## WHAT THIS TASK INVOLVES
In your copy, reproduce each entry exactly and include no picture.

═══ GIVEN RECORDS ═══

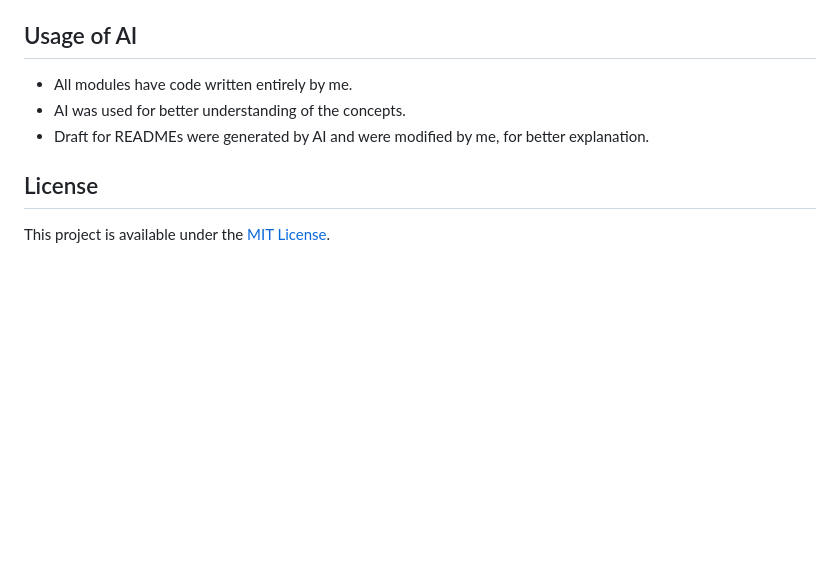
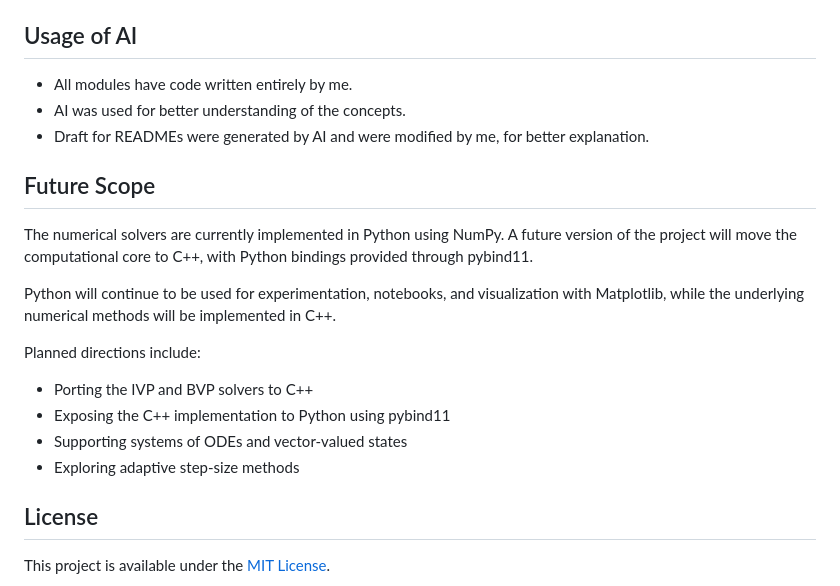
Before and after one commit to OjasRane/Ordinary-Differential-Equations, a Markdown page: README.md, the part around the change. GitHub-like rendering; blank space fills up the shorter version.

Commit message:
Added future scope

```diff
--- a/README.md
+++ b/README.md
@@ -242,6 +242,19 @@ Exact transitive versions are recorded in `uv.lock`.
 - AI was used for better understanding of the concepts.
 - Draft for READMEs were generated by AI and were modified by me, for better explanation.
 
+## Future Scope
+
+The numerical solvers are currently implemented in Python using NumPy. A future version of the project will move the computational core to C++, with Python bindings provided through pybind11.
+
+Python will continue to be used for experimentation, notebooks, and visualization with Matplotlib, while the underlying numerical methods will be implemented in C++.
+
+Planned directions include:
+
+- Porting the IVP and BVP solvers to C++
+- Exposing the C++ implementation to Python using pybind11
+- Supporting systems of ODEs and vector-valued states
+- Exploring adaptive step-size methods
+
 ## License
 
 This project is available under the [MIT License](LICENSE).
```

═══

## SOLUTION TO THIS EXERCISE
Before and after one commit to OjasRane/Ordinary-Differential-Equations, a Markdown page: README.md, the part around the change. GitHub-like rendering; blank space fills up the shorter version.

Commit message:
Added future scope

```diff
--- a/README.md
+++ b/README.md
@@ -242,6 +242,19 @@ Exact transitive versions are recorded in `uv.lock`.
 - AI was used for better understanding of the concepts.
 - Draft for READMEs were generated by AI and were modified by me, for better explanation.
 
+## Future Scope
+
+The numerical solvers are currently implemented in Python using NumPy. A future version of the project will move the computational core to C++, with Python bindings provided through pybind11.
+
+Python will continue to be used for experimentation, notebooks, and visualization with Matplotlib, while the underlying numerical methods will be implemented in C++.
+
+Planned directions include:
+
+- Porting the IVP and BVP solvers to C++
+- Exposing the C++ implementation to Python using pybind11
+- Supporting systems of ODEs and vector-valued states
+- Exploring adaptive step-size methods
+
 ## License
 
 This project is available under the [MIT License](LICENSE).
```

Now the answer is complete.